━━━ MATERIAL TO PROCESS

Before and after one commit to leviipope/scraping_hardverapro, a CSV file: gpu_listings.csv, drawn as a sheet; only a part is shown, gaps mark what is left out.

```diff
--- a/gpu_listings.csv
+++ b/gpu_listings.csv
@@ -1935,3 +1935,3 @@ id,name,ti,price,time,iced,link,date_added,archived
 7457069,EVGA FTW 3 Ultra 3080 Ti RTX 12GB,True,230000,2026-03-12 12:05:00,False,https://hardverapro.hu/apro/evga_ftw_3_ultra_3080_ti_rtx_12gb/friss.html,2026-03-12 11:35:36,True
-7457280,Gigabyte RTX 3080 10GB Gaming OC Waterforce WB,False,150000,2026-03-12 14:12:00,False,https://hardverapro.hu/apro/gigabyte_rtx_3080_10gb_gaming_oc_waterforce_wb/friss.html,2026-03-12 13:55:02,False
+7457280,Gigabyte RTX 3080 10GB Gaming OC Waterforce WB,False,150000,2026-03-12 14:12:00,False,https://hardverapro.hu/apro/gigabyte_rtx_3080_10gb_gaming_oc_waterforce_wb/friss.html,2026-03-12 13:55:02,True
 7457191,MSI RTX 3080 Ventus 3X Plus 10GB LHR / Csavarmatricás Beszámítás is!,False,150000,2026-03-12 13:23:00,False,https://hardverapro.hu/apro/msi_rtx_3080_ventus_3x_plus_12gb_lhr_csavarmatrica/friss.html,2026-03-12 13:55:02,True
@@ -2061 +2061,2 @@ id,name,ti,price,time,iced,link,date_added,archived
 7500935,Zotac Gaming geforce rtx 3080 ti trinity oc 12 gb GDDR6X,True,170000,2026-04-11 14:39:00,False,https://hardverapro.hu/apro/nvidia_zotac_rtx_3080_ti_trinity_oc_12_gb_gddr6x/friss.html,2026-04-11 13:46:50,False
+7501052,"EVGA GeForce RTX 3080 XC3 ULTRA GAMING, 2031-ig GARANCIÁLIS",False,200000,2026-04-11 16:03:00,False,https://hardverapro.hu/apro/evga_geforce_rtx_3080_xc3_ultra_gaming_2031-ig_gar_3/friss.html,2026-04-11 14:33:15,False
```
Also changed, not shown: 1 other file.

━━━━━━
━━━ MATERIAL TO PROCESS

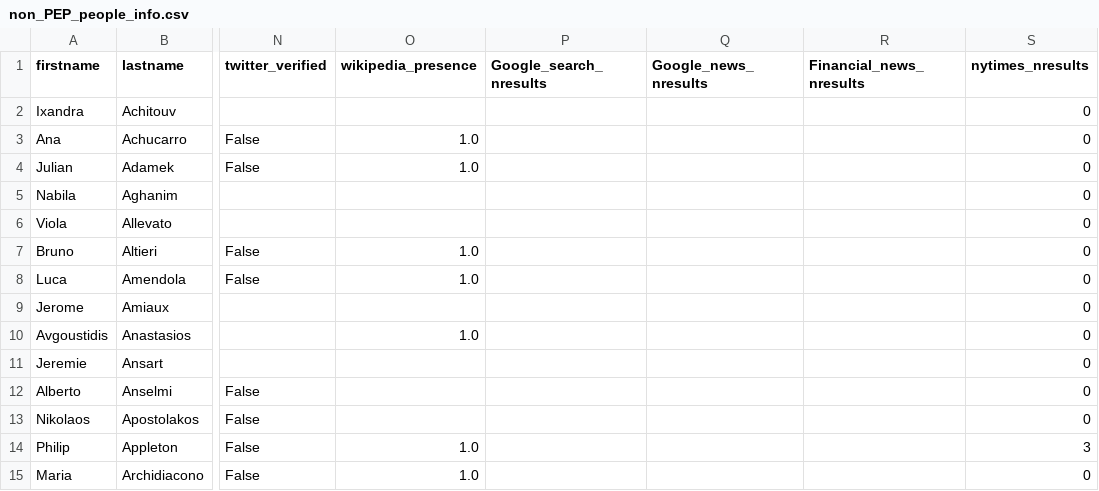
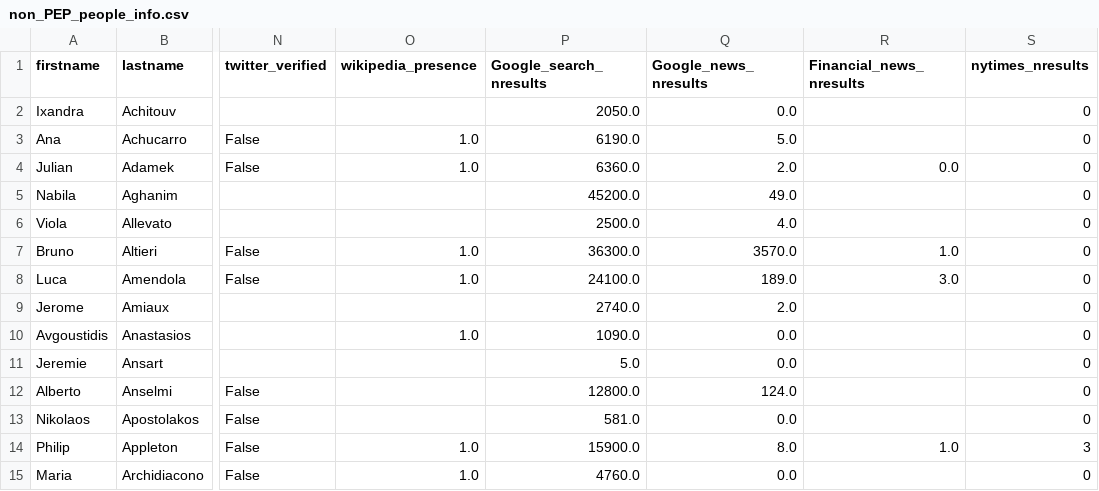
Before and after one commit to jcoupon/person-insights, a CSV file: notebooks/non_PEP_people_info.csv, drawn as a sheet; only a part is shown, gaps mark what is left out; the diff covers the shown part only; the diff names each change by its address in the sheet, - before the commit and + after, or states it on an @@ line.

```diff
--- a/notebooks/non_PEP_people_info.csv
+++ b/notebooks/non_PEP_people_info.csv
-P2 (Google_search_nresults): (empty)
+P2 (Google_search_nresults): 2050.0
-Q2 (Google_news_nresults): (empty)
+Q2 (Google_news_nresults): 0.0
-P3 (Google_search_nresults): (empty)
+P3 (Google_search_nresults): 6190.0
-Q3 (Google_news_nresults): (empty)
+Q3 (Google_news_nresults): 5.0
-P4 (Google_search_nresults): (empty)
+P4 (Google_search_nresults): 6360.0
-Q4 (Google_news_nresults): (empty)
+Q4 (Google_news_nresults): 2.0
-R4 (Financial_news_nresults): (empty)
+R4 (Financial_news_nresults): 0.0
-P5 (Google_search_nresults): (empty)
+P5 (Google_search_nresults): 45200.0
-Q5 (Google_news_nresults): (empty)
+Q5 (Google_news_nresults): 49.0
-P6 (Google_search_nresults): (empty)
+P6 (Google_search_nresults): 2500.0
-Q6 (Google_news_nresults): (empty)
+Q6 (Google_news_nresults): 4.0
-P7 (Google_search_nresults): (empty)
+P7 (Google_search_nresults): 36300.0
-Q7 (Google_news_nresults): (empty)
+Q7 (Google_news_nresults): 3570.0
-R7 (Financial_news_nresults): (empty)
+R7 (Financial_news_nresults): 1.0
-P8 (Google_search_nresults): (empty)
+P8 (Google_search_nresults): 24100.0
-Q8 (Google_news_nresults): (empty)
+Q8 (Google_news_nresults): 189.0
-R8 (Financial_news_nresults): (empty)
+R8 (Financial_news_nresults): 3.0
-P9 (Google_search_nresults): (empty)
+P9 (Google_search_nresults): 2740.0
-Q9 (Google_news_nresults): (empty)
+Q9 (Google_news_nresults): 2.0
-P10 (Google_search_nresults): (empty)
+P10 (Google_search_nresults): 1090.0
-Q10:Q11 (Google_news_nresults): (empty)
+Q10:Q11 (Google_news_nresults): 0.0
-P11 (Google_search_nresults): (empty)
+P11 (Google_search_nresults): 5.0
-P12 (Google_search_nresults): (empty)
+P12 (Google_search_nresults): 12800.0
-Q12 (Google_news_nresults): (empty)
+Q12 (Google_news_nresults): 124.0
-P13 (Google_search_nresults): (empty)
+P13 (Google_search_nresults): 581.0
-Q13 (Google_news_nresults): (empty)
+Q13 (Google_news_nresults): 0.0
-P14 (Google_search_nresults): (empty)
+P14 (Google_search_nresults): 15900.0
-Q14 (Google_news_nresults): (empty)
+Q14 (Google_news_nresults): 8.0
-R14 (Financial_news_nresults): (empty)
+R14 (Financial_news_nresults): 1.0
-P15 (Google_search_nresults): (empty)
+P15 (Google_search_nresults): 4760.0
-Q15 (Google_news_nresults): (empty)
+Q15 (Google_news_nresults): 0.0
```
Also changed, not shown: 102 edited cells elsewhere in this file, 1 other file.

━━━━━━

TASK TO COMPLETE — Each line with the word "True" in the records above belongs in the result; copy all of them.

SOLUTION TO THIS EXERCISE —
 7457069,EVGA FTW 3 Ultra 3080 Ti RTX 12GB,True,230000,2026-03-12 12:05:00,False,https://hardverapro.hu/apro/evga_ftw_3_ultra_3080_ti_rtx_12gb/friss.html,2026-03-12 11:35:36,True
+7457280,Gigabyte RTX 3080 10GB Gaming OC Waterforce WB,False,150000,2026-03-12 14:12:00,False,https://hardverapro.hu/apro/gigabyte_rtx_3080_10gb_gaming_oc_waterforce_wb/friss.html,2026-03-12 13:55:02,True
 7457191,MSI RTX 3080 Ventus 3X Plus 10GB LHR / Csavarmatricás Beszámítás is!,False,150000,2026-03-12 13:23:00,False,https://hardverapro.hu/apro/msi_rtx_3080_ventus_3x_plus_12gb_lhr_csavarmatrica/friss.html,2026-03-12 13:55:02,True
 7500935,Zotac Gaming geforce rtx 3080 ti trinity oc 12 gb GDDR6X,True,170000,2026-04-11 14:39:00,False,https://hardverapro.hu/apro/nvidia_zotac_rtx_3080_ti_trinity_oc_12_gb_gddr6x/friss.html,2026-04-11 13:46:50,False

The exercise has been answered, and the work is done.